— TRY IT —
Please work out how many lines in the entries below include the string "export", and reply with the number alone.
[DATASET RECORDS Boundary: Start]
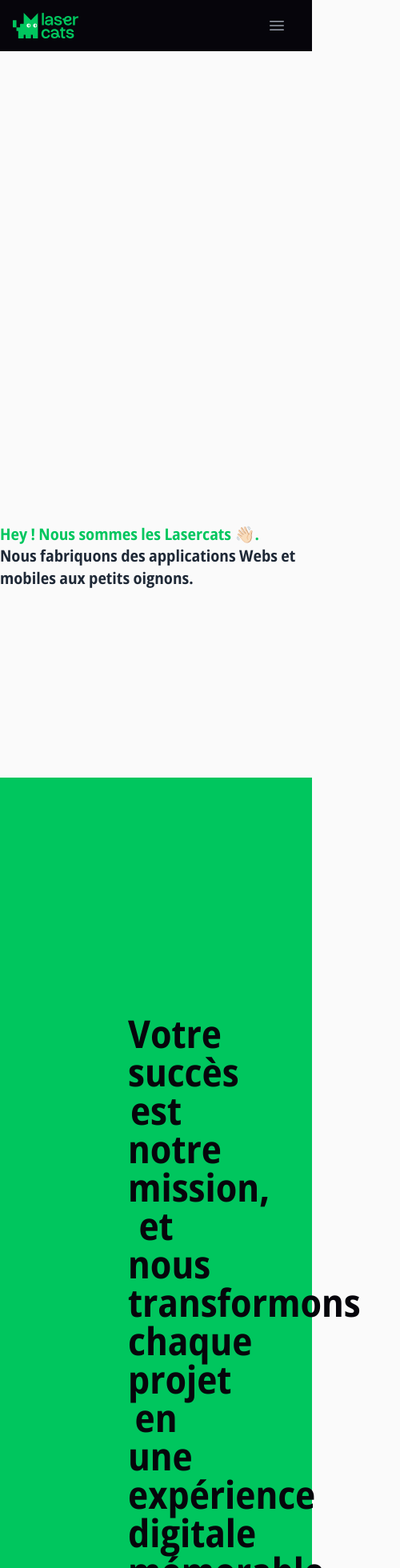
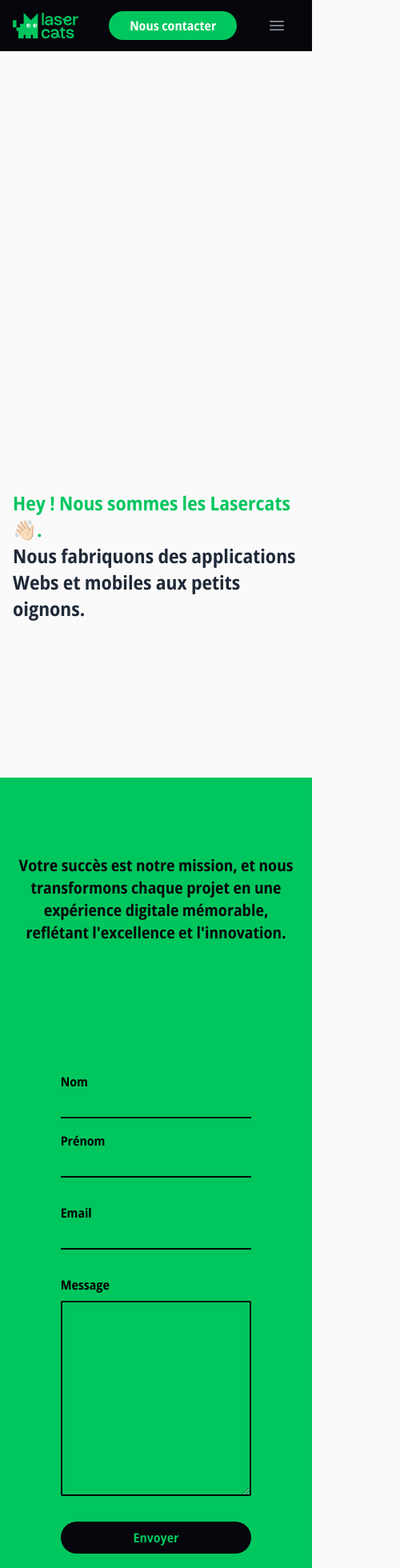
Before and after one commit to lasercatspro/lasercats-fr, a Next.js app: page / in a window 390 px wide. Shown: the top 1960 px of the page at 80% size, 500 px wide, since content can reach past the window. Built offline with nearby package versions, Linux system fonts and the light colour scheme.

Commit message:
:iphone: Responsive work !

```diff
--- a/src/app/_components/contact.tsx
+++ b/src/app/_components/contact.tsx
@@ -50,8 +50,8 @@ const Contact = () => {
 	};
 
 	return (
-		<div id="contact" className="bg-primary px-40 py-24">
-			<h2 className="text-5xl mt-[200px] mb-40 text-center !text-custom-dark">
+		<div id="contact" className="bg-primary px-4 md:px-40 py-24">
+			<h2 className="md:text-5xl md:mt-[200px] mb-40 text-center !text-custom-dark">
 				{
 					"Votre succès est notre mission, et nous transformons chaque projet en une expérience digitale mémorable, reflétant l'excellence et l'innovation."
 				}
@@ -61,9 +61,9 @@ const Contact = () => {
 					id="form"
 					action="#"
 					onSubmit={(e) => submitFn(e)}
-					className="flex flex-col gap-8 my-8 w-9/12 mx-auto"
+					className="flex flex-col gap-8 my-8 md:w-9/12 mx-auto"
 				>
-					<div className="flex gap-4 ">
+					<div className="flex flex-col md:flex-row gap-4">
 						<div className="flex flex-col w-full gap-2 ">
 							<label htmlFor={inputs[0]}>{inputs[0]}</label>
 							<input
--- a/src/app/_components/footer.tsx
+++ b/src/app/_components/footer.tsx
@@ -3,11 +3,11 @@ import { type ReactNode } from "react";
 
 export function Footer(): ReactNode {
 	return (
-		<footer className="p-24 h-[450px] max-w-7xl mx-auto flex justify-normal">
-			<ul className="flex items-end justify-between w-full">
+		<footer className="p-12 md:p-24 md:h-[450px] max-w-7xl mx-auto flex justify-normal">
+			<ul className="flex flex-col gap-4 md:flex-row md:items-end justify-between w-full mx-auto">
 				<div className="flex gap-8">
 					<li className="flex flex-col gap-y-4">
-						<h3 className="text-xl">Bureaux</h3>
+						<h3 className="">Bureaux</h3>
 						<span>2 avenue Jean Janvier <br /> 35000 RENNES</span>
 					</li>
 					<li className="flex flex-col gap-y-4">
--- a/src/app/_components/header.tsx
+++ b/src/app/_components/header.tsx
@@ -2,7 +2,7 @@ import { type ReactNode } from "react";
 
 const Header = (): ReactNode => {
 	return (
-		<div className='h-[100vh] flex flex-col justify-center max-w-7xl mx-auto'>
+		<div className='mx-4 h-[100vh] flex flex-col justify-center max-w-7xl md:mx-auto'>
 			<div className='h-[40%]' />
 			<h1 className="text-xl md:text-6xl font-extrabold tracking-normal mb-20 mt-8 !leading-snug">
 				<span className='text-primary mb-12'>Hey ! Nous sommes les Lasercats 👋🏻.</span>
--- a/src/app/_components/navbar.tsx
+++ b/src/app/_components/navbar.tsx
@@ -75,14 +75,17 @@ export const Navbar = (): ReactNode => {
 			{({ open }) => (
 				<>
 					<div className="mx-auto max-w-7xl px-4 sm:px-6 lg:px-8">
-						<div className="flex h-16 justify-between">
-							<div className="flex w-full justify-between gap-4">
+						<div className="flex h-16 justify-between relative">
+							<div className="flex w-full justify-between items-center gap-4">
 								<Link className="flex flex-shrink-0 items-center" href={"/"}>
 									<img
 										className="h-8 w-auto"
 										src="/assets/images/svg/logo-green.svg"
 										alt="Your Company"
 									/>
+								</Link>
+								<Link href={"#contact"} className="md:hidden primary h-6 rounded-full !text-white hover:no-underline">
+													Nous contacter
 								</Link>
 								<div className="-ml-2 mr-2 flex items-center md:hidden">
 									{/* Mobile menu button */}
@@ -122,8 +125,8 @@ export const Navbar = (): ReactNode => {
 						</div>
 					</div>
 
-					<Disclosure.Panel className="md:hidden">
-						<div className="space-y-1 px-2 pb-3 pt-2 sm:px-3">
+					<Disclosure.Panel className="md:hidden relative">
+						<div className="space-y-1 px-2 pb-3 pt-2 sm:px-3 w-2/3">
 							{navigation.map((item) => (
 								<Disclosure.Button
 									key={item.name}
@@ -140,6 +143,9 @@ export const Navbar = (): ReactNode => {
 								</Disclosure.Button>
 							))}
 						</div>
+						<div className="absolute bottom-3 right-5">
+							<ModeToggle />
+						</div>
 					</Disclosure.Panel>
 				</>
 			)}
--- a/src/app/globals.css
+++ b/src/app/globals.css
@@ -7,13 +7,17 @@
   src: url("../../public/assets/fonts/OpenSans_SemiCondensed-Bold.ttf");
 }
 
+html {
+  scroll-behavior: smooth;
+}
 
 @layer base {
+
   h1 {
-    @apply text-4xl;
+    @apply text-2xl md:text-5xl !important;
   }
   h2 {
-    @apply text-2xl;
+    @apply text-xl md:text-2xl !important;
   }
 
   h1, h2, h3, h3, p, a:not(nav), time, li {
--- a/src/app/layout.tsx
+++ b/src/app/layout.tsx
@@ -95,7 +95,7 @@ export default function RootLayout({
 				/>
 				<script dangerouslySetInnerHTML={{ __html: modeScript }} />
 			</head>
-			<body className="bg-zinc-50 dark:gradient">
+			<body className="bg-zinc-50 dark:gradient w-full">
 				<Navbar />
 				<div className="mx-auto">{children}</div>
 				<Footer />
```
[DATASET RECORDS Boundary: End]
— SOLUTION —
5